• Article by: Jonathan MS Pearce

    • D Rizdek

      I note that at the end, he comments that they were working toward seeing if they could build a morality from the bottom up without god. The problem being that they can’t do that if there is a god. Regardless of what they accomplish with these other animals, they are doing it “in the presence of god” so to speak. There is nothing that I can tell that prevent a theoretical god from causing the feelings/tendencies that underpin rudimentary morality in these animals.

      It’s a bit like the argument that there has to be a god because life is too complex to have arisen naturally. And I’ve heard comments like, “they’ve been working for x years to come up with life in a lab and haven’t been able to, so obviously life had to be created by a god.” But of course, I predict that the minute someone does come up with some rudimentary “life in a test tube” from inanimate components, those same commenters would immediately shift to, “well, there is a god so whatever was done, even in the test tube, was influenced by god for god’s own purposes.”
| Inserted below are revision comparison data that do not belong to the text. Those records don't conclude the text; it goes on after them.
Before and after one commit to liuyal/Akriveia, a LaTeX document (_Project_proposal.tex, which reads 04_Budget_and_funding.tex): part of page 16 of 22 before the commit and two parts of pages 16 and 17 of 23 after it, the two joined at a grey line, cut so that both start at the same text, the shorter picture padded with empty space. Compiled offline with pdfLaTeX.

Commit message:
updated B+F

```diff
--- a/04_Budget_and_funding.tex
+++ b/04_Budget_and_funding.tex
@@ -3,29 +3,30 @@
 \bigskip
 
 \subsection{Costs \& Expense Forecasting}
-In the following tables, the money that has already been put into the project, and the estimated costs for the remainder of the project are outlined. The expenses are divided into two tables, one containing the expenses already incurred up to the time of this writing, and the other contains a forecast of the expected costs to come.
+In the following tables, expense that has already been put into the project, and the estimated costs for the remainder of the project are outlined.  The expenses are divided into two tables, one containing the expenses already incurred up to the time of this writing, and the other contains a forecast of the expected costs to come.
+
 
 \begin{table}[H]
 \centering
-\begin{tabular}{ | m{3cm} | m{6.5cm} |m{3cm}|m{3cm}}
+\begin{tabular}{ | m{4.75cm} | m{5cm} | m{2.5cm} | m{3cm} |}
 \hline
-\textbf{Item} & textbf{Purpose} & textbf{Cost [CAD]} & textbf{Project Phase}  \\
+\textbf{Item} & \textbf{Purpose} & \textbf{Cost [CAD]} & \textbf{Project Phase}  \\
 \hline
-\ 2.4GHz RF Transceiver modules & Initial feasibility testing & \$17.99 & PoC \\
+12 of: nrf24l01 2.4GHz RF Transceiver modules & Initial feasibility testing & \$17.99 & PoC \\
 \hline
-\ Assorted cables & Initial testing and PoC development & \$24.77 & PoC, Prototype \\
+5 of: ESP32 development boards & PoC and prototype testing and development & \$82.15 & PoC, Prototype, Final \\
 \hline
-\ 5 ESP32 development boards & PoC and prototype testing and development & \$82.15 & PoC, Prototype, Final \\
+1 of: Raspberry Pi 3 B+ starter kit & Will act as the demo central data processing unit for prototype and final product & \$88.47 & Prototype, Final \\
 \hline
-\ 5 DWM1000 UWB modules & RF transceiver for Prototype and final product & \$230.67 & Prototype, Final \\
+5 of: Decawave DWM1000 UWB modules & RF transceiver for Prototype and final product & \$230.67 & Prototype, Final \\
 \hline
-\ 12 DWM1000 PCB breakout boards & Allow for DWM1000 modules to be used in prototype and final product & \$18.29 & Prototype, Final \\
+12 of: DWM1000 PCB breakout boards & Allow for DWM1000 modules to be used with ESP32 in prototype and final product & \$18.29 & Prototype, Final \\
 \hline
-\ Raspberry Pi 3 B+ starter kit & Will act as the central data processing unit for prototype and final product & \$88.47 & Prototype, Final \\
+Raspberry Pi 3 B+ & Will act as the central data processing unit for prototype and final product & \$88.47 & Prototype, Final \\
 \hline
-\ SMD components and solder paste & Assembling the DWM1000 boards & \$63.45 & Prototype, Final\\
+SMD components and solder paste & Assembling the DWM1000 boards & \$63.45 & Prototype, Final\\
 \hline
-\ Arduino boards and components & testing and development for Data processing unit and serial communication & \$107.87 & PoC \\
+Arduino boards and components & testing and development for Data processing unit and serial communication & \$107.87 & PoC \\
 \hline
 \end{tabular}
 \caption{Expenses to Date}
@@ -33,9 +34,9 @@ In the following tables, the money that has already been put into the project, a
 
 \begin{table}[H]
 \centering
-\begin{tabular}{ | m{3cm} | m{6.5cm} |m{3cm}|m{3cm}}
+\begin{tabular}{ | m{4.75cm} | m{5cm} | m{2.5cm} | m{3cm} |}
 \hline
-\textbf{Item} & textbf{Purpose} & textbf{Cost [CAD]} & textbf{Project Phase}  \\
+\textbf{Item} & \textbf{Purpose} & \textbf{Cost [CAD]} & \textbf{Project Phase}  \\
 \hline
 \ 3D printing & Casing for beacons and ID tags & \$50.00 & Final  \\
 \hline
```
      • John Grove

        “The problem being that they can’t do that if there is a god.”

        How would accepting the demands of God as being absolutely true and correct enable us to get any closer to objectively grounding morality?